Mr Mikati's spoke just hours before parliament voted to extend its term by 17 months because of the country's precarious security situation.
The National News Agency said yesterday that parliament had postponed elections from June this year until November 2014.
Dozens of people have been killed in Lebanon over the past two years in clashes between pro- and anti-Syrian Lebanese groups.
The sectarian tension has been compounded by a speech last Saturday by Hizbollah leader Hassan Nasrallah in which he announced that his group would escalate its involvement in the Syrian conflict.
"I say to all the honourable people, to the mujahideen, to the heroes: I have always promised you a victory and now I pledge to you a new one" in Syria, he said, arguing that backing Mr Al Assad was crucial to protect Lebanon from a rising tide of ultraconservative Islamists and a western conspiracy to weaken the "resistance" against Israel.
Thousands of Hizbollah fighters have joined with Syrian army troops in an assault on the city of Qusayr, a strategic city across the border from Lebanon.
Since the speech, there have been rocket attacks on the Hizbollah neighbourhood of Chiyah in southern Beirut and the assassination of two Lebanese soldiers near the border by masked gunmen.
Mr Mikati said that he no longer had the "tools" to enforce the country's foreign policy after his resignation, but was calling on Lebanon to form a government "as soon as possible so the government can take full responsibility and refresh the policy".
Mr Mikati said he was, for now, concentrating on a new National Dialogue initiative to convince political factions to compromise for the sake of the country's security.
"I launched this on the basis of you give, I give," he said. "The problem we have had is that every time we sit at the table nobody will move from their position. The question now is what can you give for the sake of the nation.
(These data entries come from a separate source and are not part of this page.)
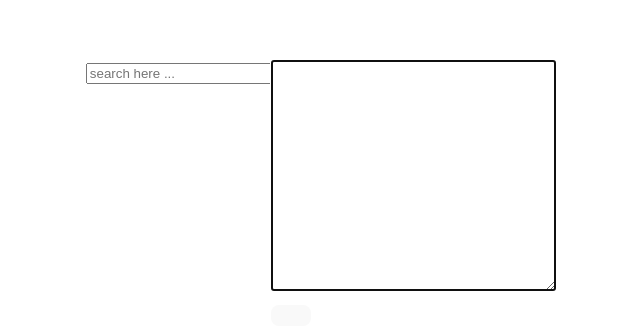
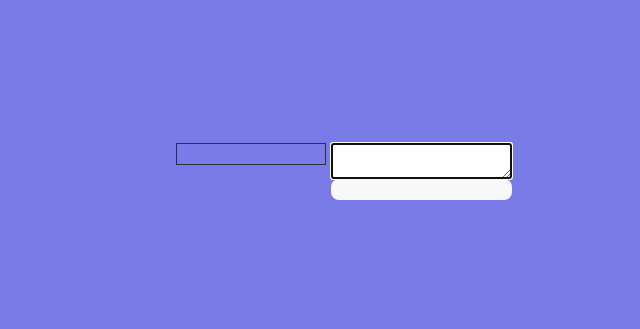
Before and after one commit to Alfaussa/NoteBook, a React (Vite) app in the folder Notebook/: page / in a window 1280 px wide. Shown: the part 207-536 px from the top of the page, without its empty margins (299-939 px from the left). Built offline with nearby package versions, Linux system fonts and the light colour scheme.

Commit message:
styled components

```diff
--- a/Notebook/package.json
+++ b/Notebook/package.json
@@ -13,7 +13,8 @@
     "nanoid": "^5.1.5",
     "react": "^19.1.0",
     "react-dom": "^19.1.0",
-    "react-icons": "^5.5.0"
+    "react-icons": "^5.5.0",
+    "styled-components": "^6.1.19"
   },
   "devDependencies": {
     "@eslint/js": "^9.25.0",
--- a/Notebook/src/App.css
+++ b/Notebook/src/App.css
@@ -1,20 +1,5 @@
-#root {
-  max-width: 1280px;
-  margin: 0 auto;
-  padding: 2rem;
-
-  display: flex;
+body {
+display:flex;
+justify-content: center;
+background-color: rgb(122, 122, 233);
 }
-
-.note-item{
-display: flex;
-width: 50%;
-margin-right: 30px;
-}
-.note-form{
-width: 50%
-}
-.items-container{
-  display: flex;
-  flex-direction: column;
-}
--- a/Notebook/src/App.jsx
+++ b/Notebook/src/App.jsx
@@ -1,11 +1,30 @@
 import { useState } from 'react'
 import { nanoid } from 'nanoid'
+import styled from 'styled-components'
 import  TextareaForm  from './components/TextareaForm'
 import NoteItem from './components/NoteItem'
 import SearchBar from './components/SearchBar'
-
 import './App.css'
 
+const Root = styled.div`
+  max-width: 1280px;
+  margin: 0 auto;
+  padding: 2rem;
+  display: flex;
+  background-color: rgb(122, 122, 233);
+
+`
+const Notes = styled.div`
+  display: flex;
+  flex-direction: column;
+  margin:10px;
+`
+const Container = styled.div`
+  display: flex;
+  flex-direction: column;
+
+
+`
 function App() {
 
   const [notes, setNotes] = useState([]);
@@ -49,14 +68,15 @@ if(query !== ""){
   }
 
   return (
-    <>
+    <Root>
+    <Container>
     <SearchBar
     notes={notes}
     query={query}
     setQuery={setQuery}
  />
 
-
+    <Notes>
     {filteredNotes.map((note)=>
     <NoteItem
     note={note}
@@ -64,19 +84,17 @@ if(query !== ""){
     text={note.text}
     editNote={editNote}
     deleteNote={deleteNote}/>)   }
+    </Notes>
+     </Container>
 
-
-<div className='items-container'><TextareaForm
+  <TextareaForm
     userInput={userInput}
     setUserInput={setUserInput}
     addNote={addNote}
     saveEditedNote={saveEditedNote}
     selectedNote={selectedNote}
     setSelectedNote={setSelectedNote}
-
-
-
-     /></div>
+/>
 
 
 
@@ -86,7 +104,8 @@ if(query !== ""){
 
 
 
-    </>
+
+    </Root>
   )
 }
 
--- a/Notebook/src/components/NoteItem.jsx
+++ b/Notebook/src/components/NoteItem.jsx
@@ -1,14 +1,25 @@
 import React, {useState} from 'react'
 import { RiDeleteBin3Line } from "react-icons/ri";
+import styled from 'styled-components'
 
+const Note = styled.div`
+  display: flex;
+  justify-content: space-between;
+
+`
+const Delete = styled.div`
+
+padding: 3px ;
+
+`
 const NoteItem = ({note, editNote, deleteNote}) => {
 
 
   return (
-    <div className='note-item'>
+    <Note>
     <div onClick={()=>editNote(note)}>{note.text}</div>
-    <div onClick={()=>deleteNote(note.id)}><RiDeleteBin3Line/></div>
-    </div>
+    <Delete onClick={()=>deleteNote(note.id)}><RiDeleteBin3Line/></Delete>
+    </Note>
   )
 }
 
--- a/Notebook/src/components/SearchBar.jsx
+++ b/Notebook/src/components/SearchBar.jsx
@@ -1,17 +1,30 @@
 import React from 'react'
 import { useState } from 'react';
 import { CiSearch } from "react-icons/ci";
+import styled from 'styled-components'
+
+const Search = styled.div`
+  margin: 0 5px;
+  min-width:150px;
 
 
+`
+const Input = styled.div`
+  height: 20px;
+  border: 1px solid;
+   &:hover {
+    background-color: lightblue;
+  }
+`
 const SearchBar = ({query, setQuery}) => {
 
 
   return (
     <>
-    <div>
-        <input type='text' placeholder= 'search here ...' value={query} onChange={event => setQuery(event.target.value)}/>
+    <Search>
+        <Input type='text' placeholder= 'search here ...' value={query} onChange={event => setQuery(event.target.value)}/>
 
-    </div>
+    </Search>
 
   </>
   )
--- a/Notebook/src/components/TextareaForm.jsx
+++ b/Notebook/src/components/TextareaForm.jsx
@@ -1,5 +1,12 @@
 import React, {useState} from 'react'
+import styled from 'styled-components'
 
+const Form = styled.form`
+display: flex;
+flex-direction: column;
+min-width: 150px;
+height: 100px;
+`
 const TextareaForm = ({addNote, userInput, setUserInput, saveEditedNote, selectedNote}) => {
 
 
@@ -9,19 +16,18 @@ const TextareaForm = ({addNote, userInput, setUserInput, saveEditedNote, selecte
   }
   const handleClick = (event) => {
     event.preventDefault();
-
     (!selectedNote) ? addNote(userInput) : saveEditedNote(selectedNote);
 
     setUserInput('');
   }
 
 
+
   return (
-<form className='note-form'onSubmit={handleClick}>
-<textarea value={userInput} autoFocus rows="15" cols="33" onChange={handleChange}></textarea>
+<Form onSubmit={handleClick}>
+<textarea value={userInput} autoFocus onChange={handleChange}></textarea>
 <button type='submit'></button>
-
-    </form>
+</Form>
   )
 }
 
```
Also changed, not shown: 1 other file (tests, documents, lock files or other folders).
"So far, we have been able to contain the security situation, but I don't know what will be the implications of what is happening now," he said.
Updated: June 1, 2013 04:00 AM